Splunk: Real-time (web) analytics, powerful data mining and cost effective single customer view
Splunk is a fantastic monitoring and operational intelligence tool and now we are all trained up here at Datalicious with certificates to prove it (see end of post). The most frequent use case is for systems administrators, but we set out to play around with it and see how we could use it for web analytics. We realised that we could use its powerful, expressive search language and its intuitive charting & visualisation features to do analytics work that’s more difficult, more expensive, or simply not possible, in other web analytics suites.
The big philosophy of Splunk is that you just throw all your data into it and worry about how to report on it and what to do with it later. This is great for us: it means we can focus on gathering as much data as possible in the implementation stage of a project, and there’s no risk of getting to the reporting & insights staging only to realise we’ve overlooked something.
We have a setup where all our Google Analytics data is cloned and sent into Splunk. We hacked together a simple, scaleable pixel server in node which acts as an intermediary between Google Analytics and our Splunk installation. Our server can handle any pixel request, so we can supplement the data that Google Analytics gathers with anything we want to do in our tracking code – without having to set up Custom Variables in advance, and without being limited to 5 of them.
Once the data is in Splunk, its search language lets us get right at the data and do whatever we want with it. For example, maybe we want to see how many page views our website gets on average per session, to see how our latest site design is performing. We can run this search:
eventtype=datalicious_GA earliest=-7d | stats avg(utms) AS avg | eval avg=round(avg, 2)

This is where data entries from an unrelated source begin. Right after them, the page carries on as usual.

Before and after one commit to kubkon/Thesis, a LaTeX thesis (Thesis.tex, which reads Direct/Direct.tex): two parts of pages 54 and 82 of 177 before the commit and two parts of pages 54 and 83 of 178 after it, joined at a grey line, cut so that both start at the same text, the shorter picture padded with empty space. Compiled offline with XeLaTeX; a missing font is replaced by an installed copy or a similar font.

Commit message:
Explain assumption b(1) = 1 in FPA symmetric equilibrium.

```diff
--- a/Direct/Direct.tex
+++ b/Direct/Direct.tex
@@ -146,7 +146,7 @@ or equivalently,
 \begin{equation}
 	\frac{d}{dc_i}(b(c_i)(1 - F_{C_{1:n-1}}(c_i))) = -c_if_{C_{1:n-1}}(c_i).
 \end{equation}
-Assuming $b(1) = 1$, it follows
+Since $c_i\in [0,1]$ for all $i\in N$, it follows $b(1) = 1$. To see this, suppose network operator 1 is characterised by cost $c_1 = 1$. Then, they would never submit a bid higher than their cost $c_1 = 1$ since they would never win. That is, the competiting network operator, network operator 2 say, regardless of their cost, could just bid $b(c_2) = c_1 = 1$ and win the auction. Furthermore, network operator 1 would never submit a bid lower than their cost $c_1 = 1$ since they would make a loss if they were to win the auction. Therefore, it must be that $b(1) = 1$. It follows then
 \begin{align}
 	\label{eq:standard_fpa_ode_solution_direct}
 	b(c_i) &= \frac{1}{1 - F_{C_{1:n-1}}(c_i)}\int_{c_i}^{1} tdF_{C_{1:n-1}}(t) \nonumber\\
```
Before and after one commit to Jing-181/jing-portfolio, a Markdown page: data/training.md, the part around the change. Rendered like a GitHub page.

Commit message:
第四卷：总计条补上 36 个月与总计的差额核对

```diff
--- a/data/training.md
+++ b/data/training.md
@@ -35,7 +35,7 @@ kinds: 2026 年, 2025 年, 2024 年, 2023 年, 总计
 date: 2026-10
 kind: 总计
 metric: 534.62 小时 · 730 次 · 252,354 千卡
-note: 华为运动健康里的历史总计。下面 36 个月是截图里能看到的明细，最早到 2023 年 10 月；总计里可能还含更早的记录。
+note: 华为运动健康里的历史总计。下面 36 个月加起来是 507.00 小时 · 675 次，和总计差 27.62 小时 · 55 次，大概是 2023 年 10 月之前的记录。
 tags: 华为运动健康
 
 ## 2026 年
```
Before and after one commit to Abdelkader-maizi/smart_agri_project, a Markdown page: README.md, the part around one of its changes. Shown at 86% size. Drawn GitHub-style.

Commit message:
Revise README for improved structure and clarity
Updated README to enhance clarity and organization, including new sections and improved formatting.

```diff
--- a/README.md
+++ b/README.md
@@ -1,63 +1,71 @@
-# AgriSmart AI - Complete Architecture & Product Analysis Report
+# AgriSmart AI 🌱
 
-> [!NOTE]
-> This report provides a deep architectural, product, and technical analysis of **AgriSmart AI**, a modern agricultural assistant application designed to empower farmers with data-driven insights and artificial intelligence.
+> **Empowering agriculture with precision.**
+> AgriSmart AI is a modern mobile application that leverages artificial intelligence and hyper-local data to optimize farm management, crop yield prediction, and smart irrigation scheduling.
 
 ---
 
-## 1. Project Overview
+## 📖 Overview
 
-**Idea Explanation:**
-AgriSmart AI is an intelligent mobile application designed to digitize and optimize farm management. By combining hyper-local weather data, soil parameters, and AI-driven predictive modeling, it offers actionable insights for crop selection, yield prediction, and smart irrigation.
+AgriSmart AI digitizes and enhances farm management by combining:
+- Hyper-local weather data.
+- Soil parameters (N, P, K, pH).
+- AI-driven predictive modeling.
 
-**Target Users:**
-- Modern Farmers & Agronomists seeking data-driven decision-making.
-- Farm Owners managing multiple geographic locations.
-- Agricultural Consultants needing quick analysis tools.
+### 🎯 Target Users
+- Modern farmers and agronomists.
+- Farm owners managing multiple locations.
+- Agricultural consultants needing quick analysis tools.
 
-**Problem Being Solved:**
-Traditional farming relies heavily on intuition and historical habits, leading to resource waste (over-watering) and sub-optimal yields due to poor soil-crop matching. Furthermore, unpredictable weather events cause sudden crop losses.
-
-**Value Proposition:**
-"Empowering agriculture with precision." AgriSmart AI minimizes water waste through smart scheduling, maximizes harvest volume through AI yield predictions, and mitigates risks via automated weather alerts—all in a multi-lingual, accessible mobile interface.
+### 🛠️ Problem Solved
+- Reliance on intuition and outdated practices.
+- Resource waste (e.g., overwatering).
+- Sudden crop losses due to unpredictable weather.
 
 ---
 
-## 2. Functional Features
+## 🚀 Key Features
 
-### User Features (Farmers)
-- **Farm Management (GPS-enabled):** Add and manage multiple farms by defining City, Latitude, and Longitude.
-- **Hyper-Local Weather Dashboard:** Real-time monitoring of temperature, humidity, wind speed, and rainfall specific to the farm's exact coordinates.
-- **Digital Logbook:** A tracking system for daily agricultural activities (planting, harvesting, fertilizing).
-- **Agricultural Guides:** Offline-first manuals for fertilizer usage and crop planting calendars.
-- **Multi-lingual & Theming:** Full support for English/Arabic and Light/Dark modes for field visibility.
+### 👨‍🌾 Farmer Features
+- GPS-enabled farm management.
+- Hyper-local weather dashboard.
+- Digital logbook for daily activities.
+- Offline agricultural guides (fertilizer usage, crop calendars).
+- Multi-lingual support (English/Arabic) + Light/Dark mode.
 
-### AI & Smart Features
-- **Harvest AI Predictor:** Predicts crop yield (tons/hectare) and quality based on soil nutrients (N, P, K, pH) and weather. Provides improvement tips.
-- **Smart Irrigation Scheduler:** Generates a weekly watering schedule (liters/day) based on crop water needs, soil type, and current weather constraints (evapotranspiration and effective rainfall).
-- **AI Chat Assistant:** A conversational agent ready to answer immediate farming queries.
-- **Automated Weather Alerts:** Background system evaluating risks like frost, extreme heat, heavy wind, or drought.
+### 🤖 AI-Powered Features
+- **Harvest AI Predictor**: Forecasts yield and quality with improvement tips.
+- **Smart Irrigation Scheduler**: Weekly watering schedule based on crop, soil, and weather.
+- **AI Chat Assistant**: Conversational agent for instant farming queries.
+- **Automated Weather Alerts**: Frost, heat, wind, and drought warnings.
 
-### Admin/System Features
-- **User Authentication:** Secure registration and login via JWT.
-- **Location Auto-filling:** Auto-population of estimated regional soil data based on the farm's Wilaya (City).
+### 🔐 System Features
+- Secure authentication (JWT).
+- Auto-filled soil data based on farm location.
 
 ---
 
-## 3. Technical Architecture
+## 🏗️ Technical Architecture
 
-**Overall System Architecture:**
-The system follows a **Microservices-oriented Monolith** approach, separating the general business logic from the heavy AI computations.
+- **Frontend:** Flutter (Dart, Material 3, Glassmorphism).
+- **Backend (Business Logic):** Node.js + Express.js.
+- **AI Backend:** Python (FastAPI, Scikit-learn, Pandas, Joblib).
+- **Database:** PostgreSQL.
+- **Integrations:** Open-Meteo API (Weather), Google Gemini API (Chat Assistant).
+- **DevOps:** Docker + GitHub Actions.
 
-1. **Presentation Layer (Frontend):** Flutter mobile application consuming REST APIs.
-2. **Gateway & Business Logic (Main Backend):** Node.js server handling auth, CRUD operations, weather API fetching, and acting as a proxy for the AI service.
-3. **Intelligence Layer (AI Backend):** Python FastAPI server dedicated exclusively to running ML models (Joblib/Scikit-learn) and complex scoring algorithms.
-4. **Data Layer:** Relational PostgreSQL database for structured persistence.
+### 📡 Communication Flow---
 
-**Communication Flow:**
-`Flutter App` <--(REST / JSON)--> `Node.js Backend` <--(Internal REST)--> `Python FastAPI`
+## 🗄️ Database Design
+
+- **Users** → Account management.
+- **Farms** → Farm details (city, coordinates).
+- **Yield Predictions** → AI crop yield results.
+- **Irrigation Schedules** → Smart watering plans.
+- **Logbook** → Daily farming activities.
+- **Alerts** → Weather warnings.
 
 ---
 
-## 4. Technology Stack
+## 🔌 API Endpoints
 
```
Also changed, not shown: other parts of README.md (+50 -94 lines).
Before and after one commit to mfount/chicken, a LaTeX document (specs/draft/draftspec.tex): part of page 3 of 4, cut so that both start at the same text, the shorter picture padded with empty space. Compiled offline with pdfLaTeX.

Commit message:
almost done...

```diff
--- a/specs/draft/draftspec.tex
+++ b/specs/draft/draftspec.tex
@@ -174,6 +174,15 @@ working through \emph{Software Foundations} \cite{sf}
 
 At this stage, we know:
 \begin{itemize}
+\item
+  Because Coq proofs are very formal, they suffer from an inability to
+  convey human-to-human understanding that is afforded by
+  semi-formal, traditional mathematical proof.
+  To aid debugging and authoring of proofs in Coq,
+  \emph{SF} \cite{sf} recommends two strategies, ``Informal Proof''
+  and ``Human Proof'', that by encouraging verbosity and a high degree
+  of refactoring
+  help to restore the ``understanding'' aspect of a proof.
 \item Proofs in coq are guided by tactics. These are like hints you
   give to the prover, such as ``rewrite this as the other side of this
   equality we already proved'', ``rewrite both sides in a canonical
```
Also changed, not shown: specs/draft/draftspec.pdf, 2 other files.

Broken down, it’s pretty simple: we’re looking at the event type called “datalicious_GA”, which has been defined elsewhere. The earliest results we want are 7 days ago. We “pipe” the output of that search to the “stats” command, and we get an average of “utms”, which is Google Analytics’ session counter. We then round it to two so that it looks a bit nicer, and we get this:
Fairly simple. But what happens if we realise we want to break those results down by some kind of segmentation which we didn’t plan for in the past? It’s no problem. If at any time in the future we get some additional metadata about our visitors, we can apply that retrospectively to generate segmentations across their full history. For example, lets say some visitors eventually “convert”, which for our website is simply clicking one of the links to contact us. We could run this more complex search query:
eventtype=”dataliciousGA” | eval type=”Non-Converter” | join type=outer datalicious [search eventtype=”dataliciousGA” | join datalicious [search eventtype="datalicious_conversion"] | eval type=”Converter”] | stats avg(utms) AS avg by type | eval avg=round(avg,2)
This just means we want to do a search for converters, join it to the search result for all visitors, and show the average per-session page views of each of those segments.
It’s trivial to look at something like conversions by channel:
Of course, no one wants to look at ugly search strings all day. That’s why we build visualisations:
It’s important to emphasise that we can retrospectively apply a segmentation across the full history of all impressions, events and custom data at any time. In the above example, we built a little form and got people from around the office to fill in their name. We associated that with the unique cookie ID they have on our website, and suddenly we can track their individual behaviour over all time. This didn’t have to be the name, it could have been any meaningful segmentation: annual household income, country, favourite musical genre, etc.
And of course, we can apply all of those segmentations across data like search keywords:
Check out our fancy certification: